Final thoughts about Dutch infrastructure
Figure 1: Bike Tunnel Through Rijksmuseum
The Dutch have created a system of transportation infrastructure which allows people to travel all over the country without the use of a personal motor vehicle. All routes provide safe travel via car, bike, and foot. Long trips are made possible with the extensive train system, and trips within cities are convenient thanks to subway and light rail lines. Two of the most important aspects of Dutch roadway design are speed and separation. Drivers are forced to travel slowly because of curves, obstacles, and elevation changes in their path. Street parking can be moved from side to side, speed bumps and crossing tables can reduce speed, and horizontal roadway alignments can be altered to enforce speed limits. When speeds are around 20 kilometers per hour or lower, cyclists can safely share the same travel lanes as drivers, and in some cases, pedestrians can also safely share the road. “Fietstraats” are roads designed primarily for cyclists, with signs showing that cars are allowed as guests. They travel at bike speeds and give priority to cyclists. When travel speeds are higher, the Dutch do a great job of separating cyclists and pedestrians from cars. Cycle tracks are often at a different grade than the car lanes or pedestrian areas and are typically colored red to signal that they are designated for bikes.
Figure 2: Integration of Bike and Tram in Amsterdam
Dutch design differences from U.S.
American drivers like to go fast, and they typically do not like to slow down for cyclists. American roads have much higher speeds, sometimes with bike lanes on roads with 50 mile per hour speed limits. There is also a concentration of bicycle infrastructure in cities rather than American suburbs and small towns. Biking from Delft to Maeslantkering was eye opening because it showed that bicycle infrastructure does not end at city limits. Separated bike paths allowed us to travel safely for 12 miles past farm fields, small neighborhoods, and greenhouses. Cyclists are always accounted for on Dutch roads, whereas in America they are only beginning to be accounted for in cities. A lot of American cycling infrastructure is still designed to keep cyclists visible by keeping them next to cars, rather than separating modes based on speed and providing safety for cyclists. There are very few spots along bike routes in the Netherlands where I felt in danger of colliding with a high-speed vehicle. Americans need to recognize the importance of separation for bikes before average people will feel safe cycling for routine trips.
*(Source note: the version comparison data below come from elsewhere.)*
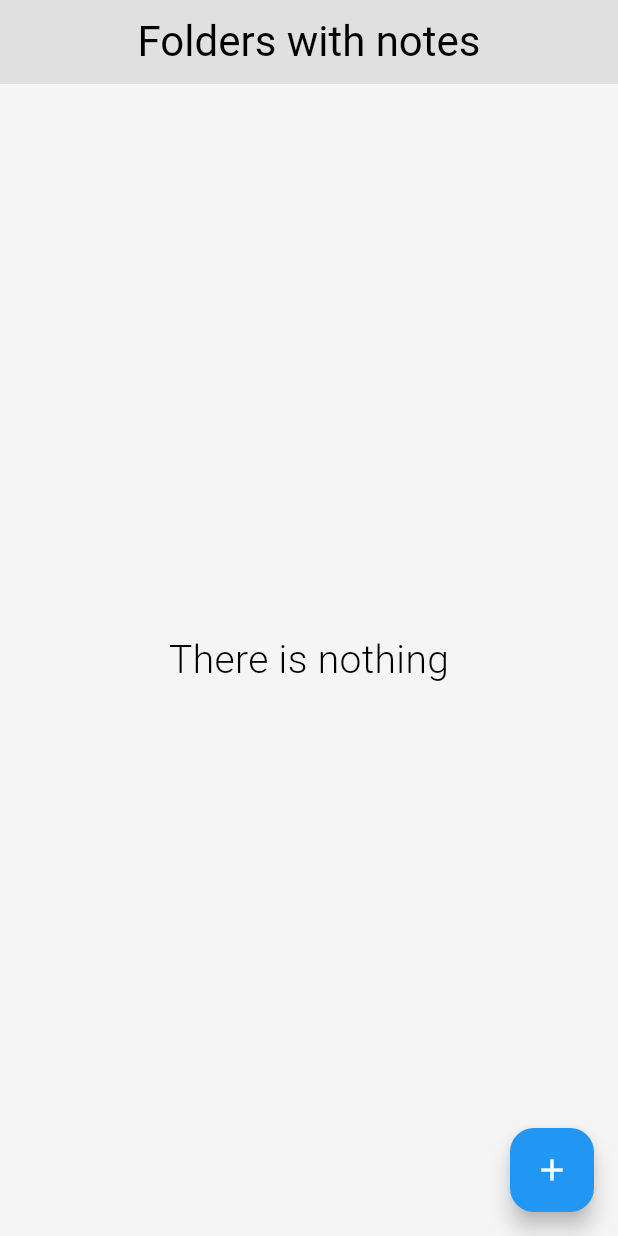
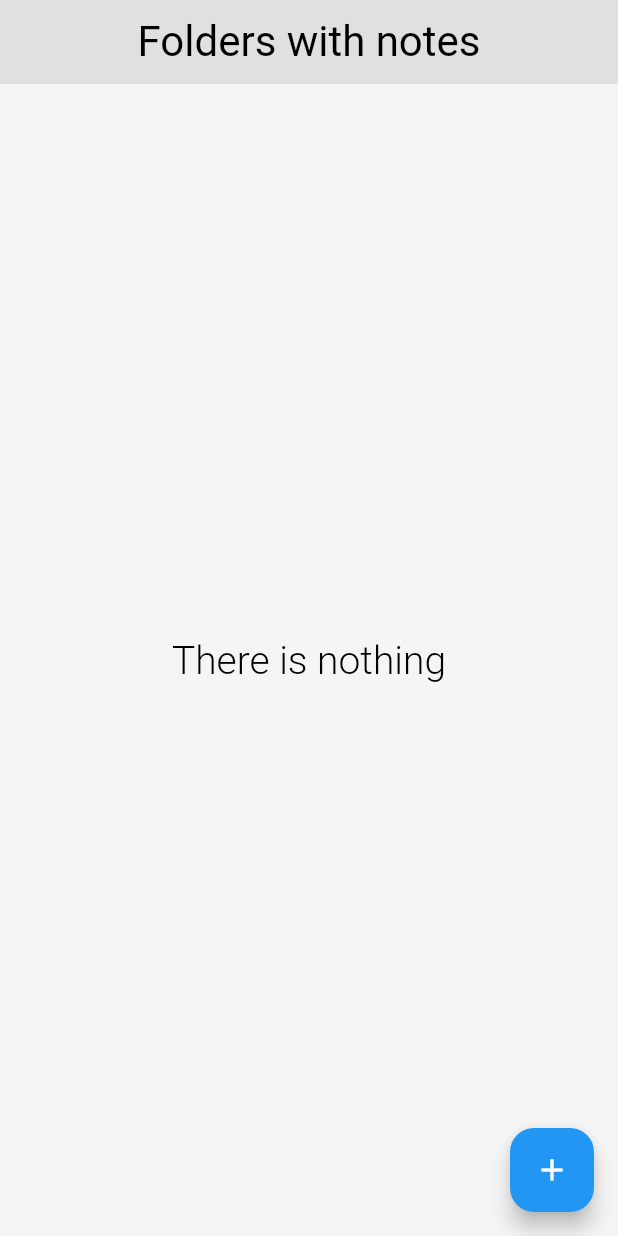
Before and after one commit to Fileurix3/notes_app, a Flutter app: the screen it shows after launch, on a phone screen of 412 x 824 dp. Run offline on Flutter 3.47's test engine with Material 3 defaults, Android fonts, the phone set to English and light mode, and no system bars; our stand-ins replace flutter_markdown, flutter_slidable, sqflite; missing offline and left inert: simple_markdown_editor; accounts and stored records are empty.

Commit message:
add text error

```diff
--- a/lib/pages/note_page.dart
+++ b/lib/pages/note_page.dart
@@ -81,14 +81,14 @@ class _NotePageState extends State<NotePage> {
             return Center(
               child: Text(
                 'Error loading note',
-                style: Theme.of(context).textTheme.headlineSmall,
+                style: Theme.of(context).textTheme.headlineMedium,
               )
             );
           } else if (!snapshot.hasData || snapshot.data == null) {
             return Center(
               child: Text(
                 'Note not found',
-                style: Theme.of(context).textTheme.headlineSmall,
+                style: Theme.of(context).textTheme.headlineMedium,
               )
             );
           } else {
--- a/lib/pages/notes_folders_page.dart
+++ b/lib/pages/notes_folders_page.dart
@@ -124,13 +124,10 @@ class _NotesFoldersPageState extends State<NotesFoldersPage> {
               child: CircularProgressIndicator(),
             );
           }else if(snapshot.data == null || snapshot.data!.isEmpty){
-            return const Center(
+            return Center(
               child: Text(
                 "There is nothing",
-                style: TextStyle(
-                  fontSize: 26,
-                  fontWeight: FontWeight.w300
-                ),
+                style: Theme.of(context).textTheme.headlineMedium
               )
             );
           }else{
--- a/lib/theme.dart
+++ b/lib/theme.dart
@@ -2,7 +2,8 @@ import 'package:flutter/material.dart';
 
 const textTheme = TextTheme(
   titleLarge: TextStyle(fontSize: 28),
-  headlineSmall: TextStyle(fontSize: 26, fontWeight: FontWeight.w300),
+  headlineMedium: TextStyle(fontSize: 26, fontWeight: FontWeight.w300),
+  headlineSmall: TextStyle(fontSize: 26),
   titleSmall: TextStyle(fontSize: 20, fontWeight: FontWeight.w400),
   labelMedium: TextStyle(fontSize: 18, color: Colors.white),
   labelLarge: TextStyle(fontSize: 18, fontWeight: FontWeight.w400),
```
Also changed, not shown: lib/pages/notes_list_page.dart (+2 -5 lines), lib/widgets/read_note.dart (+8 -8 lines).
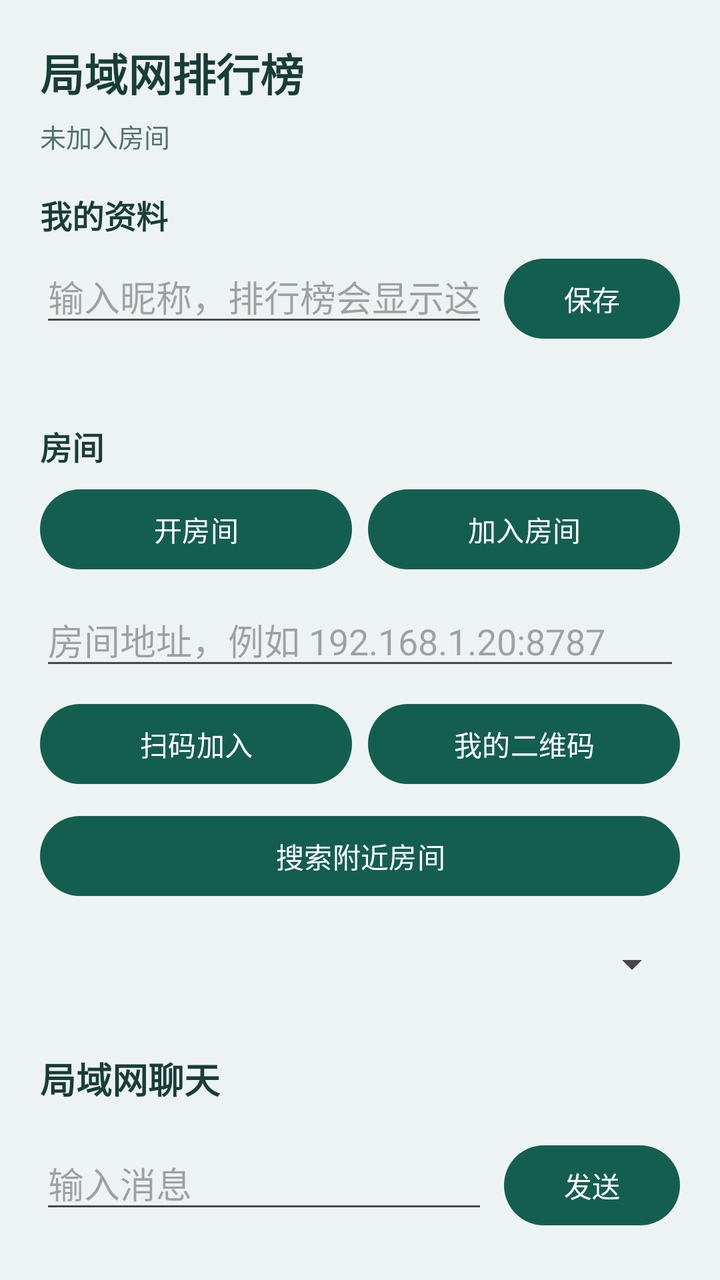
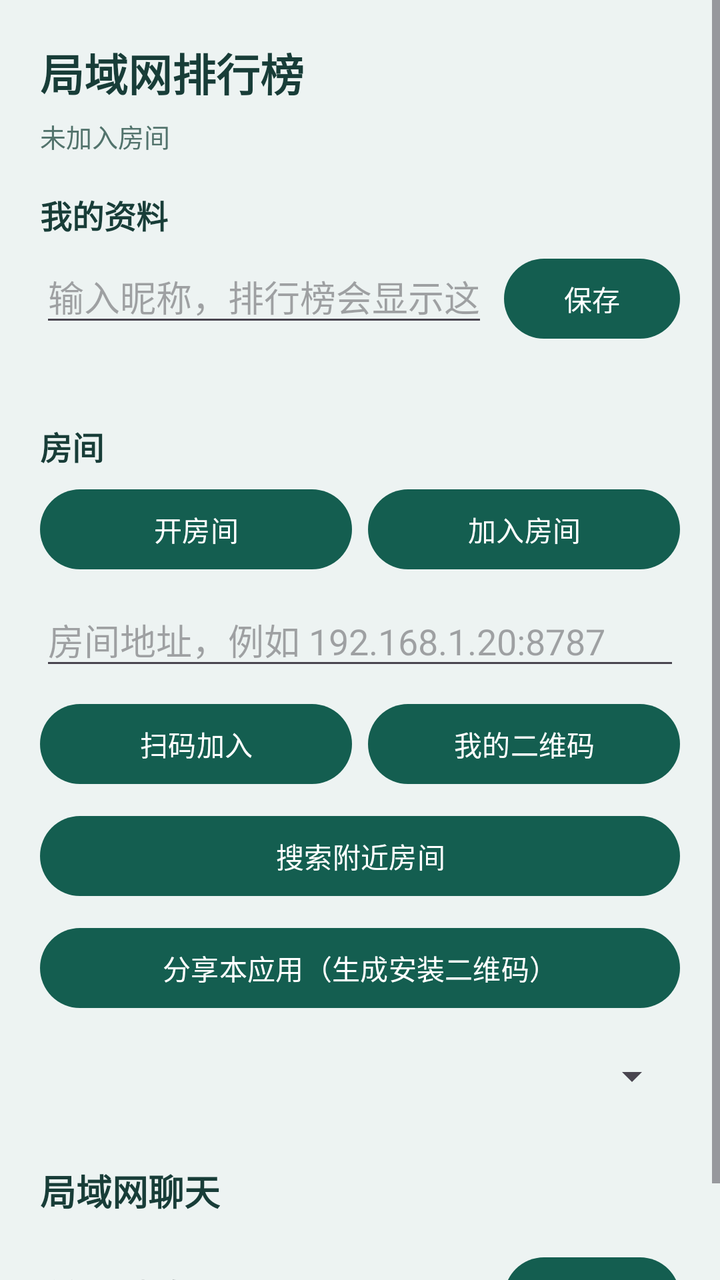

The first picture is an Android layout as it rendered before a commit; the second is the same layout after the commit. The layout source and the unified diff follow.
<!-- AndroidManifest.xml: application theme Theme.CampusSport -->
<!-- res/layout/activity_leaderboard.xml -->
<?xml version="1.0" encoding="utf-8"?>
<ScrollView xmlns:android="http://schemas.android.com/apk/res/android"
    android:layout_width="match_parent"
    android:layout_height="match_parent"
    android:background="@color/brand_bg"
    android:fillViewport="true">

    <LinearLayout
        android:layout_width="match_parent"
        android:layout_height="wrap_content"
        android:orientation="vertical"
        android:padding="20dp">

        <TextView
            android:layout_width="wrap_content"
            android:layout_height="wrap_content"
            android:text="@string/board_title"
            android:textColor="@color/brand_ink"
            android:textSize="22sp"
            android:textStyle="bold" />

        <TextView
            android:id="@+id/roomStatus"
            android:layout_width="match_parent"
            android:layout_height="wrap_content"
            android:layout_marginTop="6dp"
            android:text="@string/room_idle"
            android:textColor="@color/brand_muted"
            android:textSize="13sp" />

        
        <TextView
            android:layout_width="wrap_content"
            android:layout_height="wrap_content"
            android:layout_marginTop="18dp"
            android:text="@string/profile_title"
            android:textColor="@color/brand_ink"
            android:textSize="16sp"
            android:textStyle="bold" />

        <LinearLayout
            android:layout_width="match_parent"
            android:layout_height="wrap_content"
            android:layout_marginTop="6dp"
            android:orientation="horizontal">

            <EditText
                android:id="@+id/usernameInput"
                android:layout_width="0dp"
                android:layout_height="wrap_content"
                android:layout_weight="1"
                android:hint="@string/profile_name_hint"
                android:inputType="textPersonName"
                android:maxLength="20"
                android:maxLines="1" />

            <Button
                android:id="@+id/usernameSave"
                android:layout_width="wrap_content"
                android:layout_height="wrap_content"
                android:layout_marginStart="8dp"
                android:text="@string/profile_save" />
        </LinearLayout>

        <TextView
            android:id="@+id/myDeviceId"
            android:layout_width="match_parent"
            android:layout_height="wrap_content"
            android:layout_marginTop="4dp"
            android:textColor="@color/brand_muted"
            android:textSize="12sp" />

        
        <TextView
            android:layout_width="wrap_content"
            android:layout_height="wrap_content"
            android:layout_marginTop="18dp"
            android:text="@string/room_title"
            android:textColor="@color/brand_ink"
            android:textSize="16sp"
            android:textStyle="bold" />

        <LinearLayout
            android:layout_width="match_parent"
            android:layout_height="wrap_content"
            android:layout_marginTop="6dp"
            android:orientation="horizontal">

            <Button
                android:id="@+id/hostButton"
                android:layout_width="0dp"
                android:layout_height="wrap_content"
                android:layout_weight="1"
                android:text="@string/room_host" />

            <Button
                android:id="@+id/joinButton"
                android:layout_width="0dp"
                android:layout_height="wrap_content"
                android:layout_marginStart="8dp"
                android:layout_weight="1"
                android:text="@string/room_join" />
        </LinearLayout>

        <EditText
            android:id="@+id/roomAddress"
            android:layout_width="match_parent"
            android:layout_height="wrap_content"
            android:layout_marginTop="8dp"
            android:hint="@string/room_address_hint"
            android:inputType="textUri"
            android:maxLines="1" />

        <LinearLayout
            android:layout_width="match_parent"
            android:layout_height="wrap_content"
            android:layout_marginTop="8dp"
            android:orientation="horizontal">

            <Button
                android:id="@+id/scanButton"
                android:layout_width="0dp"
                android:layout_height="wrap_content"
                android:layout_weight="1"
                android:text="@string/room_scan" />

            <Button
                android:id="@+id/showQrButton"
                android:layout_width="0dp"
                android:layout_height="wrap_content"
                android:layout_marginStart="8dp"
                android:layout_weight="1"
                android:text="@string/room_show_qr" />
        </LinearLayout>

        <Button
            android:id="@+id/discoverButton"
            android:layout_width="match_parent"
            android:layout_height="wrap_content"
            android:layout_marginTop="8dp"
            android:text="@string/room_discover" />

        
        <Spinner
            android:id="@+id/rangeSpinner"
            android:layout_width="match_parent"
            android:layout_height="wrap_content"
            android:layout_marginTop="18dp" />

        <LinearLayout
            android:id="@+id/boardBox"
            android:layout_width="match_parent"
            android:layout_height="wrap_content"
            android:layout_marginTop="8dp"
            android:orientation="vertical" />

        
        <TextView
            android:layout_width="wrap_content"
            android:layout_height="wrap_content"
            android:layout_marginTop="24dp"
            android:text="@string/chat_title"
            android:textColor="@color/brand_ink"
            android:textSize="18sp"
            android:textStyle="bold" />

        <LinearLayout
            android:id="@+id/chatBox"
            android:layout_width="match_parent"
            android:layout_height="wrap_content"
            android:layout_marginTop="8dp"
            android:orientation="vertical" />

        <LinearLayout
            android:layout_width="match_parent"
            android:layout_height="wrap_content"
            android:layout_marginTop="8dp"
            android:orientation="horizontal">

            <EditText
                android:id="@+id/chatInput"
                android:layout_width="0dp"
                android:layout_height="wrap_content"
                android:layout_weight="1"
                android:hint="@string/chat_hint"
                android:maxLines="1" />

            <Button
                android:id="@+id/chatSend"
                android:layout_width="wrap_content"
                android:layout_height="wrap_content"
                android:layout_marginStart="8dp"
                android:text="@string/chat_send" />
        </LinearLayout>
    </LinearLayout>
</ScrollView>
<!-- resources referenced by this layout -->
<resources>
  <color name="brand_bg">#EDF3F2</color>
  <color name="brand_ink">#183D38</color>
  <color name="brand_muted">#52736C</color>
  <string name="board_title">局域网排行榜</string>
  <string name="chat_hint">输入消息</string>
  <string name="chat_send">发送</string>
  <string name="chat_title">局域网聊天</string>
  <string name="profile_name_hint">输入昵称，排行榜会显示这个</string>
  <string name="profile_save">保存</string>
  <string name="profile_title">我的资料</string>
  <string name="room_address_hint">房间地址，例如 192.168.1.20:8787</string>
  <string name="room_discover">搜索附近房间</string>
  <string name="room_host">开房间</string>
  <string name="room_idle">未加入房间</string>
  <string name="room_join">加入房间</string>
  <string name="room_scan">扫码加入</string>
  <string name="room_show_qr">我的二维码</string>
  <string name="room_title">房间</string>
  <style name="Theme.CampusSport" parent="Theme.Material3.DayNight.NoActionBar">
          <item name="colorPrimary">@color/brand_green</item>
          <item name="colorOnPrimary">#FFFFFF</item>
          <item name="colorSurface">@color/brand_bg</item>
          <item name="colorOnSurface">@color/brand_ink</item>
          <item name="android:statusBarColor">@color/brand_green</item>
          <item name="android:navigationBarColor">@color/brand_bg</item>
          <item name="android:windowLightStatusBar">false</item>
      </style>
  <color name="brand_green">#145E50</color>
</resources>

<!-- the commit's change to res/layout/activity_leaderboard.xml (unified diff, before → after) -->
@@ -140,6 +140,13 @@
             android:layout_marginTop="8dp"
             android:text="@string/room_discover" />
 
+        <Button
+            android:id="@+id/shareAppButton"
+            android:layout_width="match_parent"
+            android:layout_height="wrap_content"
+            android:layout_marginTop="8dp"
+            android:text="@string/share_app" />
+
         
         <Spinner
             android:id="@+id/rangeSpinner"
<!-- resource entries referenced after the edit -->
@@ -18,6 +18,7 @@
   <string name="room_scan">扫码加入</string>
   <string name="room_show_qr">我的二维码</string>
   <string name="room_title">房间</string>
+  <string name="share_app">分享本应用（生成安装二维码）</string>
   <style name="Theme.CampusSport" parent="Theme.Material3.DayNight.NoActionBar">
           <item name="colorPrimary">@color/brand_green</item>
           <item name="colorOnPrimary">#FFFFFF</item>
Figure 3: Texture and Color used to Designate Cycle Track
Influence between Dutch culture and design
The Dutch are environmentally friendly out of necessity. Most of the Netherlands is below sea level, and so they understand the threat of climate change and sea level rise. The Dutch recognized when cars caused too much pollution and too many traffic deaths. They protested for change in transportation, and the government responded well. They have dedicated money to creating, renovating, and maintaining bicycle infrastructure all over the country. Funding comes from national and local levels. Drivers understand the importance of cyclists because many of them ride bikes as well. Dutch drivers and patient and aware because they treat driving as a primary activity, not as a time to get other things done.
Figure 4: Planter Boxes Used to Enforce Low Speeds on Neighborhood Street